While Weaving offers a mostly straight performance, the supporting ensemble cast goes for broke, providing plenty of laughs to balance out the blood. MacDowell is terrific as the endearing and charismatic matriarch whose masking plenty of contempt for her new daughter-in-law. Brody is gifted the meatiest storyline, as Daniel struggles with his conflict over familial obligation and a genuine fondness for Grace.

But it’s a scene-stealing Guadagni who almost runs away with the entire film, as the nefarious Aunt Helene, whose weapon of choice is a medieval-looking axe. With her spiky white hair, thick black eyeliner, and gothic attire (she wears a cap, for Pete’s sake), Helene almost resembles a classic Disney villain. Think Ursula meets Maleficent. Guadagni chews the scenery with a wildly exaggerated character whose thirst for blood is equally matched by her desire for wealth.

While the dialogue is occasionally a little hokey and exposition-heavy, the screenplay by Guy Busick and R. Christopher Murphy is incredibly sharp and impressively witty, taking a white-hot poker to the 1% and showcasing precisely what wealth can do to people.
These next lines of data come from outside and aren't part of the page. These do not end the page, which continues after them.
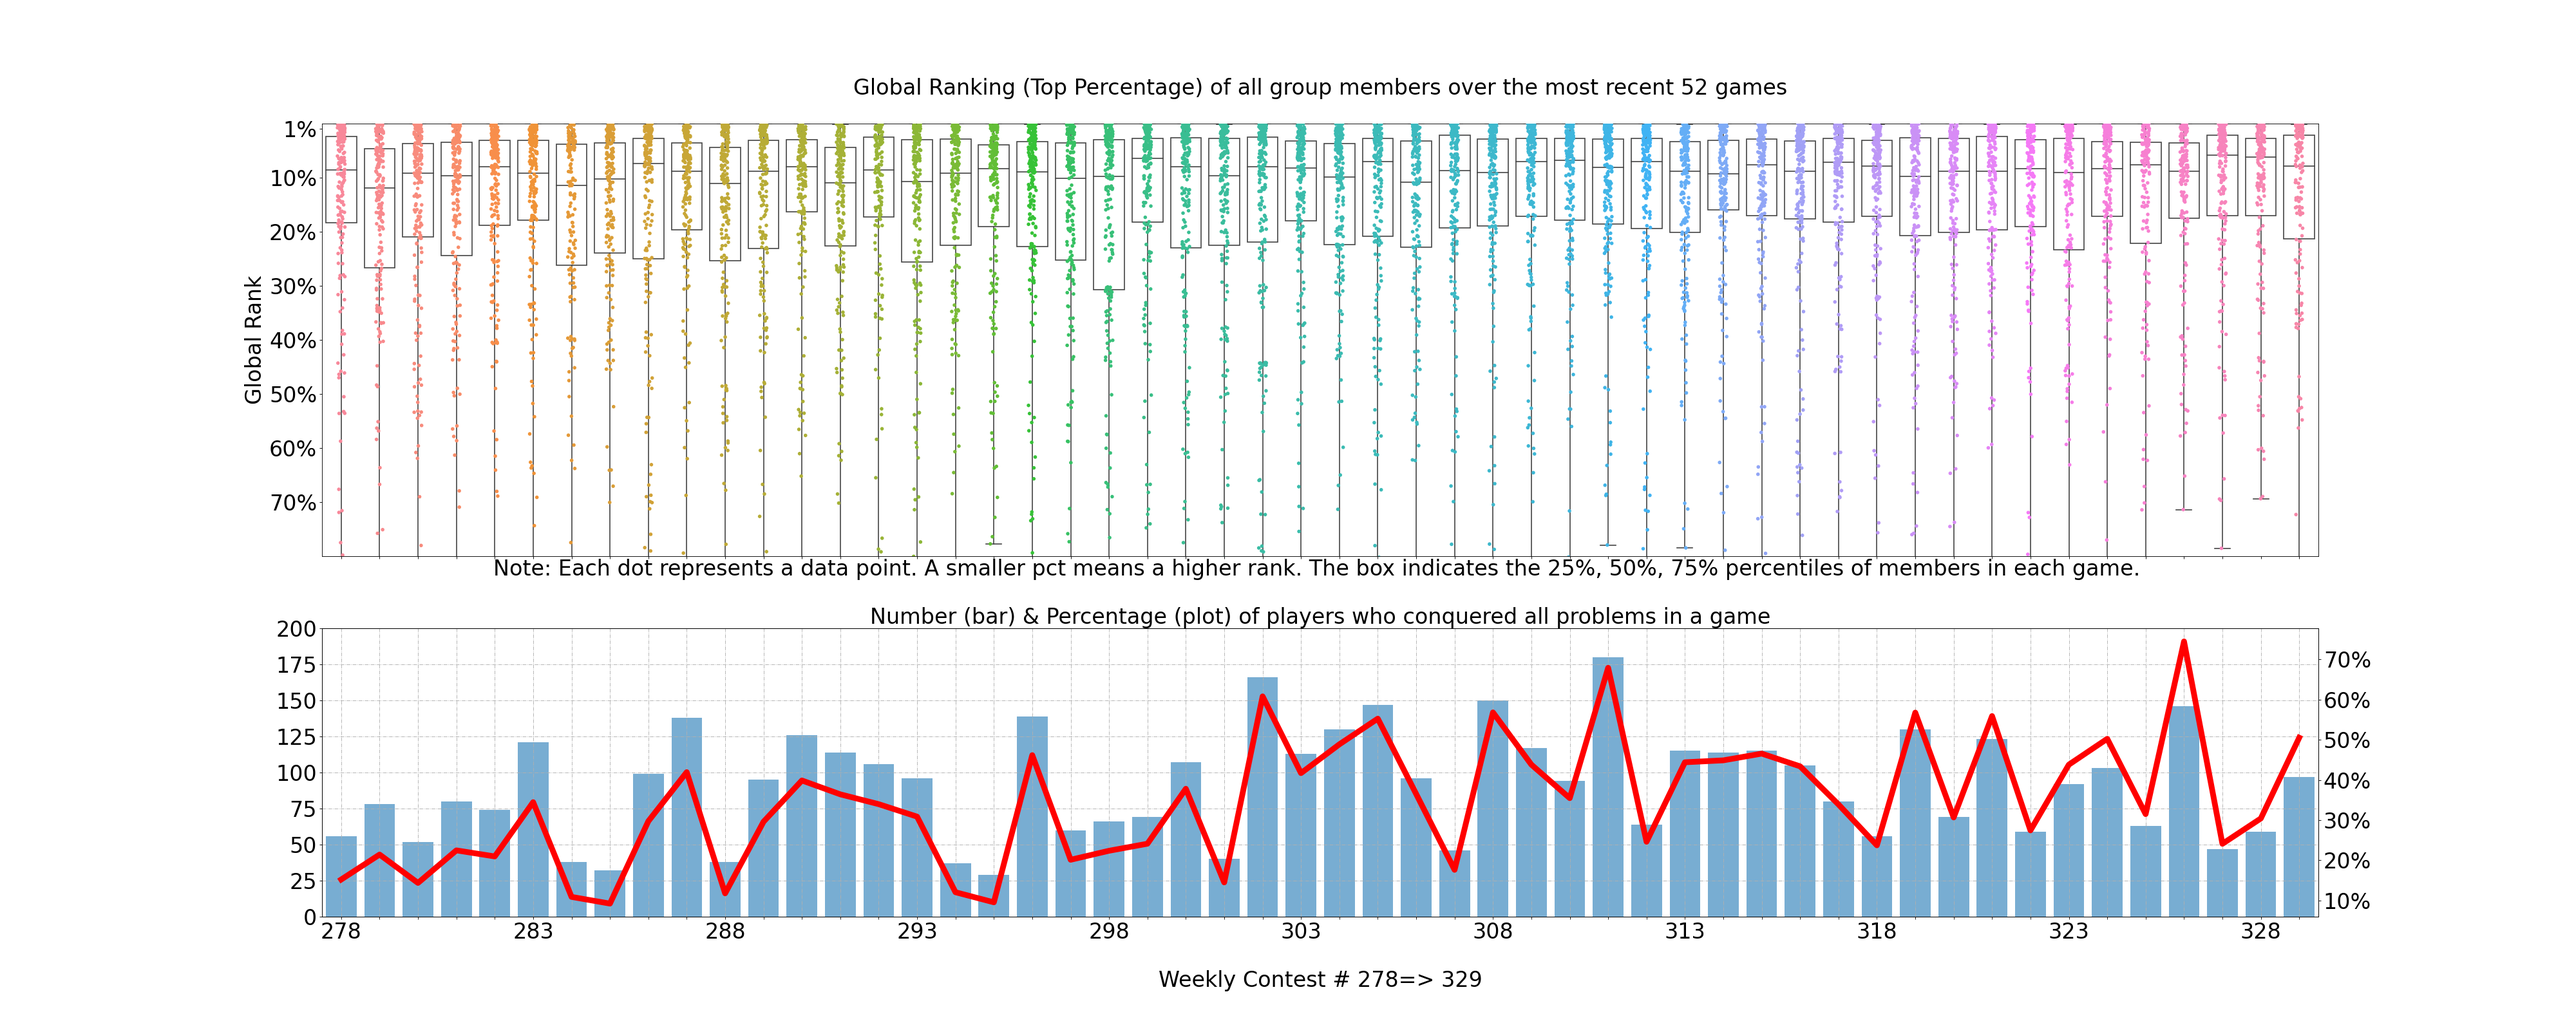
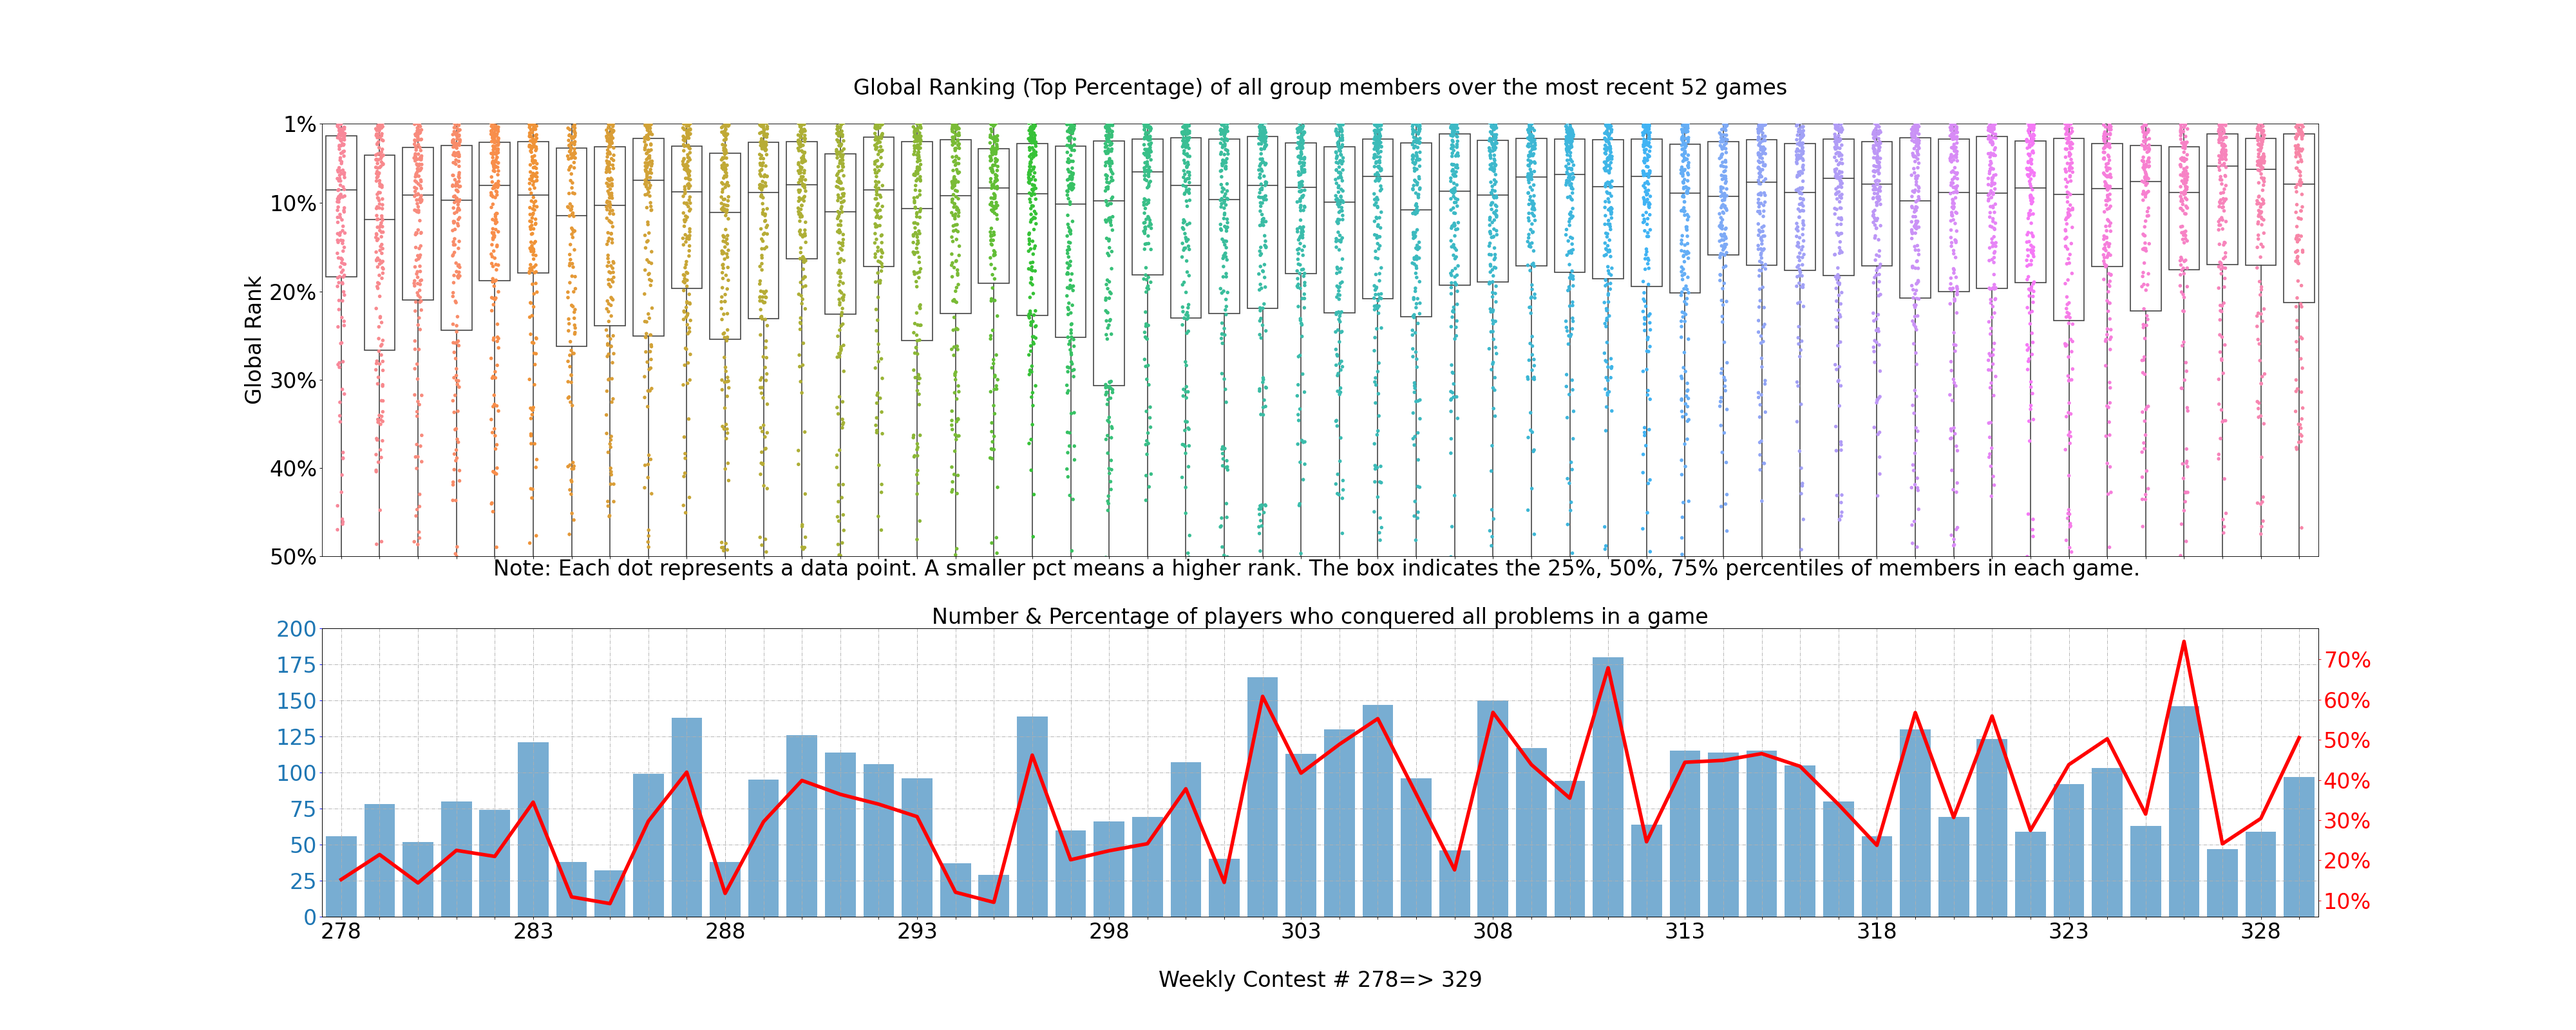
add ranking figure

diff --git a/getRank/PlotData.py b/getRank/PlotData.py
@@ -45,9 +45,10 @@ players = [0 for _ in range(firstContest, lastContest+1)]
 for user, v in contest_data.items():
     for contest_idx in range(firstContest,lastContest+1):
         if str(contest_idx) in contest_data[user] and contest_data[user][str(contest_idx)][0] > 0:
-            # score = (1 - contest_data[user][str(contest_idx)][0] / contest_meta[str(contest_idx)]) * 80 \
-            #         + contest_data[user][str(contest_idx)][1] * 5
-            score = contest_data[user][str(contest_idx)][0] / contest_meta[str(contest_idx)]
+            # score = contest_data[user][str(contest_idx)][0]
+			# score = (1 - contest_data[user][str(contest_idx)][0] / contest_meta[str(contest_idx)]) * 80 \
+			#          + contest_data[user][str(contest_idx)][1] * 5
+            score = contest_data[user][str(contest_idx)][0] / contest_meta[str(contest_idx)]			
             row_list.append((contest_idx, score))
             players[contest_idx-firstContest] += 1
 df = pd.DataFrame(index=np.arange(0,len(row_list)), columns=('week', 'score'))
@@ -64,18 +65,24 @@ ax.set_title('Global Ranking (Top Percentage) of all group members over the most
 ax.set_ylabel('Global Rank', fontsize=30)
 ax.set_xlabel("Note: Each dot represents a data point. A smaller pct means a higher rank. The box indicates the 25%, 50%, 75% percentiles of members in each game. ", fontsize=30)
 ax.yaxis.set_major_formatter(ticker.PercentFormatter(xmax=1, decimals=0))
-ax.yaxis.set_major_locator(FixedLocator([0.01, 0.1, 0.2, 0.3, 0.4, 0.5, 0.6, 0.7]))
-ax.set_ylim([0.8, 0])
+# ax.set_yscale("log")
+# ax.yaxis.set_major_locator(FixedLocator([1, 200, 500, 1000, 2000, 3000, 4000, 5000, 10000]))
+ax.yaxis.set_major_locator(FixedLocator([0.01, 0.1, 0.2, 0.3, 0.4, 0.5]))
+ax.set_ylim([0.5, 0.01])
+
 
 ax2.bar(list(range(0,52)), ak_by_contest, alpha=0.6)
 ax2.set_xlabel('\nWeekly Contest # '+str(firstContest)+'=> '+str(lastContest), fontsize=30)
-ax2.set_title('Number (bar) & Percentage (plot) of players who conquered all problems in a game', fontsize=30)
+ax2.set_title('Number & Percentage of players who conquered all problems in a game', fontsize=30)
 ax2.grid(linestyle='-.')
 ax2.set_ylim([0, 200])
+ax2.tick_params(axis='y', color = 'b', labelcolor = 'tab:blue')
 
 ax3 = ax2.twinx()
-ax3.plot(ak_by_pct, linewidth='8', color='r')
+ax3.plot(ak_by_pct, linewidth='5', color='r')
 ax3.yaxis.set_major_formatter(ticker.PercentFormatter(xmax=1, decimals=0))
+ax3.tick_params(axis='y', color = 'r', labelcolor = 'r')
+
 
 for item in (ax.get_xticklabels() + ax.get_yticklabels()):
     item.set_fontsize(30)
Ready or Not is ultimately a subversive takedown of the upper class, and lord knows they have it coming. The film invites you to take devilish pleasure in seeing Grace serve some richly deserved comeuppance to a family who’ve lived a life of privilege they did absolutely nothing to earn.

For a film that only cost $6 million (!) to produce, Ready or Not looks absolutely sublime. That’s a testament to the work of directors Matt Bettinelli-Olphin and Tyler Gillett, who have crafted a low-budget horror film that looks anything but. In the ultimate case of life imitating art, Bettinelli-Olphin and Gillett have bested their big-budget horror rivals to deliver one of the year’s finest films of this genre, proving money can’t buy you everything.

With a final act that’s utterly masterful and absurdly wonderful, Ready or Not is supremely entertaining from start to finish. Elevated by its biting commentary on class warfare and a sublime ensemble cast, this is everything a horror-comedy should be. This film gives you everything you came for and plenty you weren’t expecting.

What a joy to see something blaze its own original path and have you leaving the cinema with a huge naughty grin on your face, especially after a final shot sure to go down in the annals of horror movie lore. With lashings of blood and plenty of giddy thrills, Ready or Not is one game you’ll want to play again and again.

Distributor: Fox Searchlight
Cast: Samara Weaving, Adam Brody, Mark O’Brien, Henry Czerny, Andie MacDowell, Melanie Scrofano, Kristian Bruun, Nicky Guadagni, Elyse Levesque, John Ralston
Director: Matt Bettinelli-Olpin, Tyler Gillett
Producers: Bradley J. Fischer, William Sherak, James Vanderbilt, Tripp Vinson
Screenplay: Guy Busick, R. Christopher Murphy
Cinematography: Brett Jutkiewicz
Production Design: Andrew M. Stearn
Music: Brian Tyler

Editing: Terel Gibson
Running Time: 95 minutes
Release Date: 24th October 2019 (Australia)